The role of a Chief Automation Officer (CAO) for businesses was first espoused a few years ago as reporters, analysts, and automation vendors started to see the growing burden on the CIO and the need for more IT executive leadership positions. Here at the IT Automation Blog, we’ve considered the need for a CAO in previous blog posts and in conversations with automation users. Today, I want to revisit the idea of the CAO and see just how predictions about the rise of the CAO are shaping up with the reality of businesses’ organizational structure today.
Digital Innovation Drives Heavier Reliance on IT
According to Gartner research, digital revenue is expected to double in the next five years, reaching its tipping point in 2019. As businesses increasingly adopt digital practices, CEOs are relying more heavily on CIOs and CTOs, but not in the same way they have in the past.
Traditionally, CEOs have depended on CIOs to manage all of the businesses’ IT needs- ensuring the proper infrastructure is in place, overseeing that hardware/software solutions meet business objectives, and providing general technical guidance.

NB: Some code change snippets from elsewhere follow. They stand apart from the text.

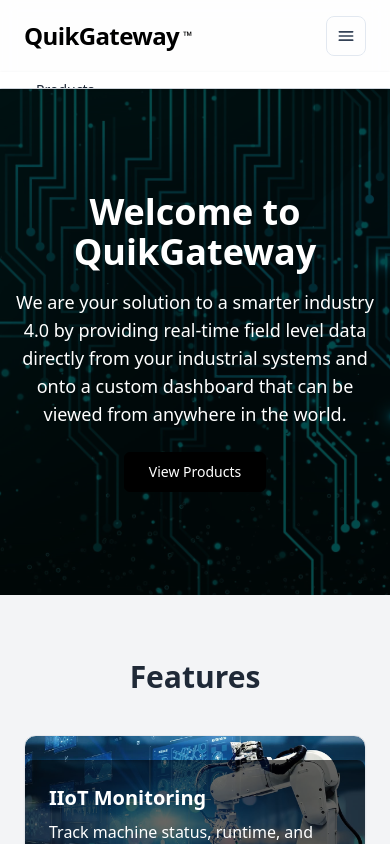
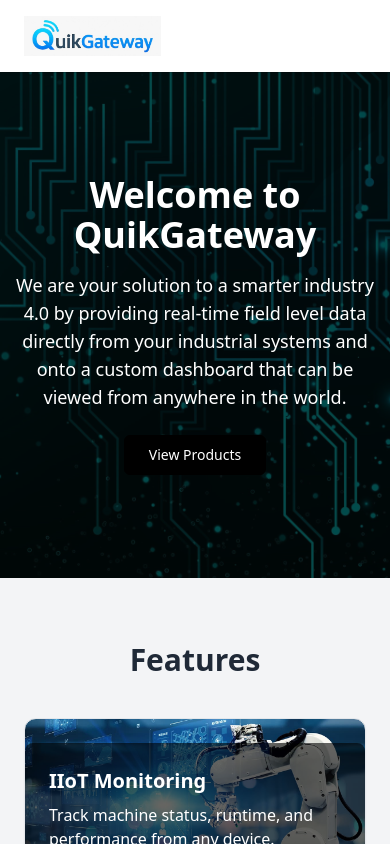
Before and after one commit to domcruz4/quikgateway-site, a Next.js app: page / in a window 390 px wide. Shown: the top 844 px of the page. Built offline with nearby package versions, Linux system fonts and the light colour scheme.

Commit message:
Update webpage content

```diff
--- a/src/app/layout.tsx
+++ b/src/app/layout.tsx
@@ -4,84 +4,71 @@ import "./globals.css";
 import Link from "next/link";
 import Footer from "@/components/footer";
 
-const geistSans = Geist({ variable: "--font-geist-sans", subsets: ["latin"] });
-const geistMono = Geist_Mono({ variable: "--font-geist-mono", subsets: ["latin"] });
+const geistSans = Geist({
+  variable: "--font-geist-sans",
+  subsets: ["latin"],
+});
+
+const geistMono = Geist_Mono({
+  variable: "--font-geist-mono",
+  subsets: ["latin"],
+});
 
 export const metadata: Metadata = {
   title: "QuikGateway",
   description: "Your gateway to smarter industrial monitoring",
 };
 
-export default function RootLayout({ children }: { children: React.ReactNode }) {
+export default function RootLayout({
+  children,
+}: Readonly<{
+  children: React.ReactNode;
+}>) {
   return (
     <html lang="en">
-      <body className={`${geistSans.variable} ${geistMono.variable} antialiased bg-gray-50 text-gray-800`}>
-        {/* Server-safe navbar (no event handlers) */}
-        <header className="sticky top-0 z-50 w-full bg-white/80 backdrop-blur border-b border-slate-200 shadow-[0_1px_0_0_rgba(0,0,0,0.03)]">
-          <div className="mx-auto max-w-7xl px-6 py-4 flex items-center justify-between">
-            {/* Brand */}
-            <Link href="/" className="flex items-center text-2xl font-extrabold tracking-tight text-black hover:text-blue-600 transition-colors">
-              QuikGateway<span className="align-super text-xs ml-1">™</span>
+      <body
+        className={`${geistSans.variable} ${geistMono.variable} antialiased bg-gray-50 text-gray-800`}
+      >
+        {/* Navbar */}
+        <header className="bg-white shadow sticky top-0 z-50">
+          <div className="max-w-7xl mx-auto px-6 py-4 flex justify-between items-center">
+            {/* Logo */}
+            <Link href="/" className="flex items-center">
+              <img
+                src="/logo.jpeg"
+                alt="QuikGateway Logo"
+                className="h-10 w-auto"
+              />
             </Link>
 
-            {/* Desktop nav */}
-            <nav className="hidden md:flex items-center gap-6">
-              <Link href="/products" className="text-sm font-medium text-gray-700 hover:text-gray-900 hover:underline underline-offset-4">
+            {/* Navigation */}
+            <nav className="space-x-6 hidden md:block">
+              <Link
+                href="/products"
+                className="text-gray-700 hover:text-blue-600 transition-colors"
+              >
                 Products
               </Link>
-              <Link href="/faq" className="text-sm font-medium text-gray-700 hover:text-gray-900 hover:underline underline-offset-4">
+              <Link
+                href="/faq"
+                className="text-gray-700 hover:text-blue-600 transition-colors"
+              >
                 FAQ
               </Link>
               <a
                 href="https://dashboard.quikgateway.com"
-                className="bg-blue-600 text-white px-4 py-2 rounded hover:bg-blue-700 transition shadow-sm hover:shadow-md"
+                className="bg-blue-600 text-white px-4 py-2 rounded hover:bg-blue-700 transition"
               >
                 Login
               </a>
             </nav>
-
-            {/* Mobile toggle (CSS-only) */}
-            <div className="md:hidden">
-              {/* Hidden checkbox controls the panel via peer classes */}
-              <input id="nav-toggle" type="checkbox" className="peer sr-only" />
-              <label
-                htmlFor="nav-toggle"
-                aria-label="Toggle menu"
-                className="inline-flex h-10 w-10 items-center justify-center rounded-lg border border-slate-200 text-slate-700 hover:bg-white cursor-pointer"
-              >
-                {/* Hamburger / X using CSS only */}
-                <svg className="h-5 w-5 peer-checked:hidden" viewBox="0 0 24 24" fill="none" stroke="currentColor">
-                  <path strokeWidth="2" strokeLinecap="round" strokeLinejoin="round" d="M4 7h16M4 12h16M4 17h16" />
-                </svg>
-                <svg className="h-5 w-5 hidden peer-checked:block" viewBox="0 0 24 24" fill="none" stroke="currentColor">
-                  <path strokeWidth="2" strokeLinecap="round" strokeLinejoin="round" d="M6 18L18 6M6 6l12 12" />
-                </svg>
-              </label>
-            </div>
-          </div>
-
-          {/* Mobile menu panel (driven by checkbox state) */}
-          <div
-            className="md:hidden max-w-7xl mx-auto px-6 pb-4 space-y-2 bg-white/90 shadow transition-all duration-200
-                       max-h-0 overflow-hidden peer-checked:max-h-96 peer-checked:py-3
-                       [#nav-toggle:checked~&]:max-h-96 [#nav-toggle:checked~&]:py-3"
-          >
-            <Link href="/products" className="block rounded-lg px-3 py-2 text-sm font-medium text-gray-800 hover:bg-slate-50">
-              Products
-            </Link>
-            <Link href="/faq" className="block rounded-lg px-3 py-2 text-sm font-medium text-gray-800 hover:bg-slate-50">
-              FAQ
-            </Link>
-            <a
-              href="https://dashboard.quikgateway.com"
-              className="block bg-blue-600 text-white px-4 py-2 rounded hover:bg-blue-700 transition"
-            >
-              Login
-            </a>
           </div>
         </header>
 
+        {/* Page content */}
         <main>{children}</main>
+
+        {/* Footer */}
         <Footer />
       </body>
     </html>
```
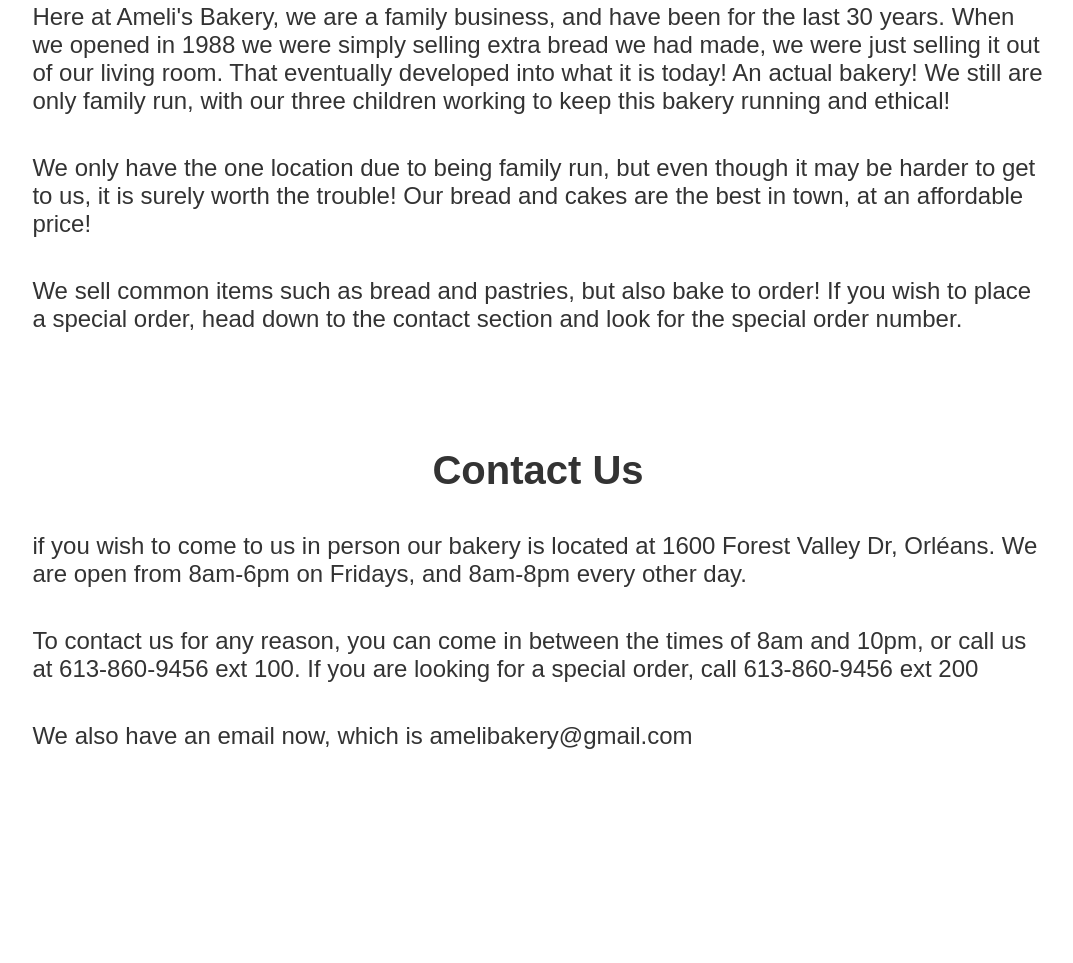
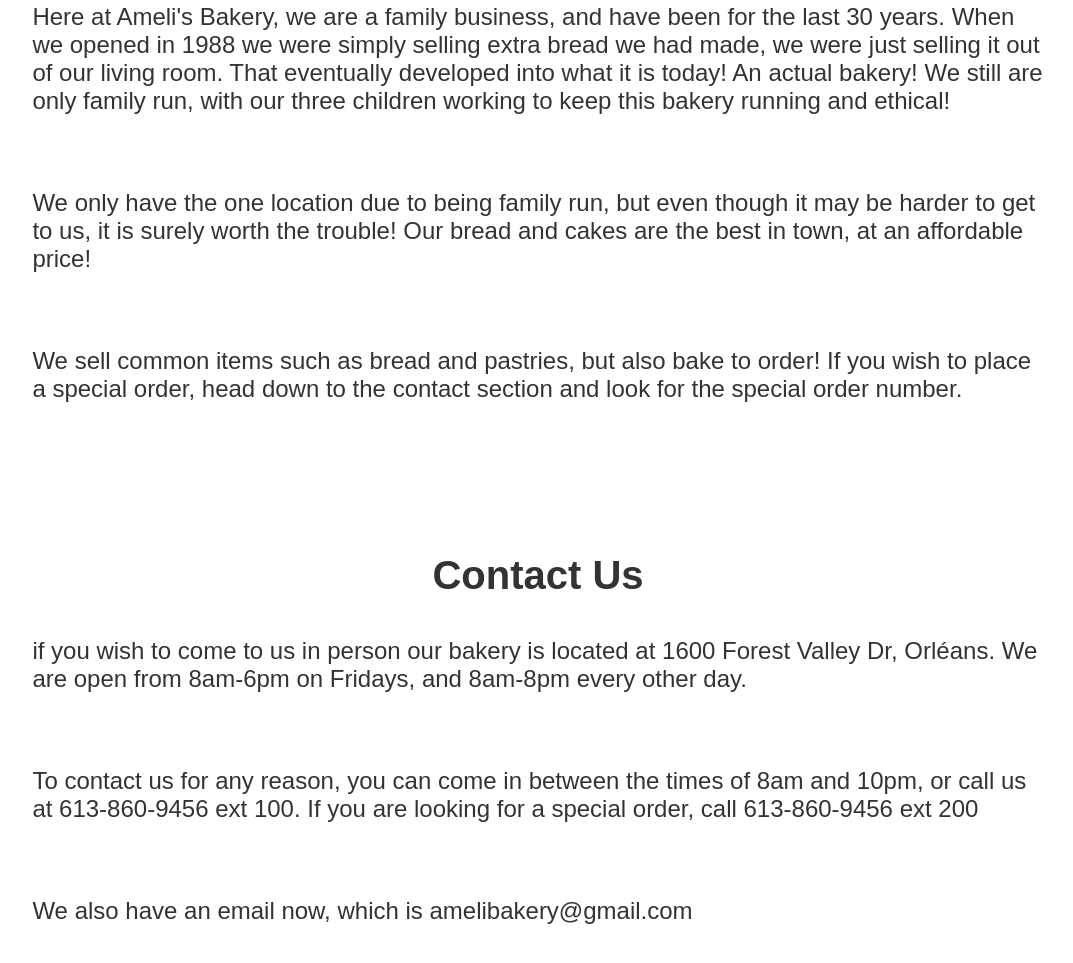
Before and after one commit to babc0031/MTM6330-midterm-babc0031, a website: page index.html in a window 1280 px wide. Shown: the part 939-1902 px from the top of the page, without its empty margins (102-1175 px from the left). Before the commit the page ends 1762 px from the top, so only its background shows below. Drawn offline with Linux system fonts and the light colour scheme.

Commit message:
Changed paragraph code

```diff
--- a/scss/style.scss
+++ b/scss/style.scss
@@ -175,7 +175,7 @@ h1, h2, h3, h4 {
 }
 
 .p {
-  margin-bottom: 15px;
+  margin-bottom: 50px;
   font-size: 1.5em;
   margin-left: 10%;
   margin-right: 10%;
```
Also changed, not shown: css/min/style.css, css/style.css.
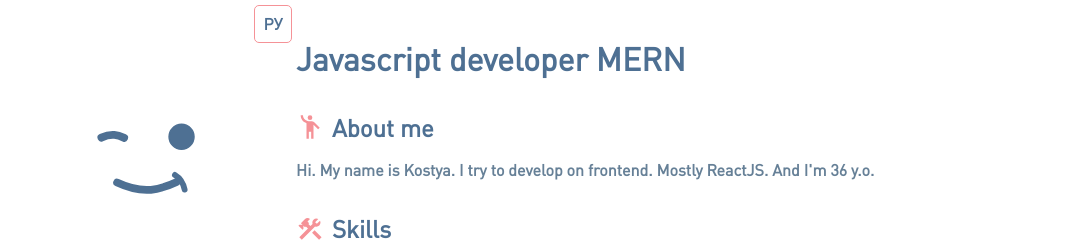
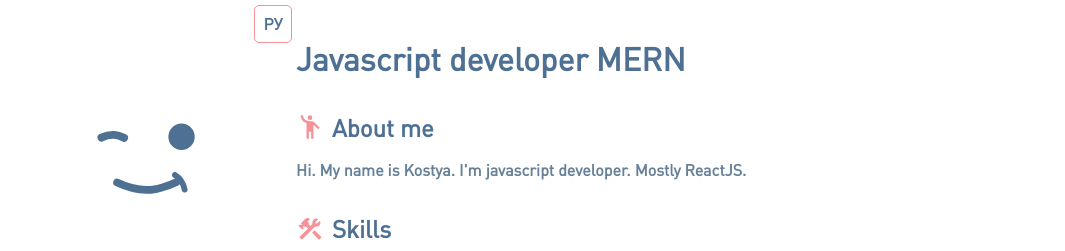
Before and after one commit to samolevich/cv, a React (Create React App) app: page / in a window 1280 px wide. Shown: the top 251 px of the page, without its empty margins (92-1157 px from the left). Built offline with nearby package versions, Linux system fonts and the light colour scheme; no server answers.

Commit message:
remove age from main page

```diff
--- a/src/aboutMe.js
+++ b/src/aboutMe.js
@@ -19,8 +19,8 @@ export default {
     isNav: true,
     logo: "./img/logo/about.svg",
     explanation:
-      "Привет. Меня зовут Константин, комфортно - Костя. И я пытаюсь в JacaScript. ",
-    explanation_en: `Hi. My name is Kostya. I try to develop on frontend. Mostly ReactJS. `,
+      "Привет. Меня зовут Константин, комфортно - Костя. Я javascript разработчик.",
+    explanation_en: `Hi. My name is Kostya. I'm javascript developer. Mostly ReactJS.`,
     years: () => {
       const age = periodFrom(1985, 7, 27);
       return `Мне ${age.fullYears}.`;
--- a/src/components/About/index.jsx
+++ b/src/components/About/index.jsx
@@ -23,8 +23,7 @@ export default ({ info, lang }) => {
       title: about[`title` + lang],
       path: about.path,
       logo: about.logo,
-      explanation: () =>
-        `${about["explanation" + lang]} ${about["years" + lang]()}`,
+      explanation: () => `${about["explanation" + lang]}`,
     },
     {
       title: skills[`title` + lang],
```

However, as businesses start embracing digital practices, CEOs are relying heavily on CIOs and IT to drive this digital innovation AND keep performing their traditional responsibilities.
The problem with this approach is that there’s just not enough time and resources for the CIO to lead the path to digital innovation and manage traditional IT needs. The CIO can’t plan the businesses’ digital innovation if he’s weighed down with operational day to day challenges that constantly come up.
In fact, one complaint we here often from CIOs at industry conferences is that they feel they spend too much time on tactical execution and are stuck in a cycle of planning one project a time, rather than acting as a strategic partner to the CEO.
So Where Exactly Does the CAO Come In?
The Chief Automation Officer oversees enterprise automation as a whole, building the pathways to support the automation of business and IT Processes. This lets the CIO focus on developing new processes and implementing new strategies while the CAO underpins this innovation with the necessary automation to make it as smooth, quick, and reliable as possible.
As a result, instead of developing a process and automating it later, automation comes first in the development and design of a project. Personnel time is better spent, repetitive work is automated, and departments have a much more orchestrated approach to automation.
But as a quick search on LinkedIn revealed, widespread adoption of Chief Automation Officer positions isn’t a reality yet.
As the roles and responsibilities of CIOs have grown tremendously over the past decade, we’ve seen more C-level titles crop up, from Chief Data Officer and Chief Security Officer to Chief Cloud Officer, but the role of Chief Automation Officer hasn’t experienced the same level of acceptance.
One reason for this is that organizations often take an elemental approach to automation- meaning they automate project by project or application by application, without any holistic view of the entire organization.
Oftentimes we see individuals or teams devoted to IT Process automation or runbook automation or DevOps automation, without any organization-wide strategy with insight into the other team’s implementation, challenges, or successes. This leaves a lot of opportunity on the table as there may be overlap between different automation solutions and strategies within the organization, but there’s no central unifying person to tie it all together.
The good news is that we are seeing an increase in the number of automation-specific positions with titles such as ActiveBatch Administrator or enterprise automation architects. These positions, while not C-suite, are heavily focused on bridging the gaps between business processes and IT on an enterprise scale.
While widespread hiring of CAOs is not a reality today, it doesn’t appear to be too far off. With recent examples of outages due to automation breakdowns making the headlines, as well as the growing complexity of IT Operations, the need for an individual or centralized team that can deliver automation engineered from the top is growing.
Join the Conversation. Do you think its time for the rise of the Chief Automation Officer?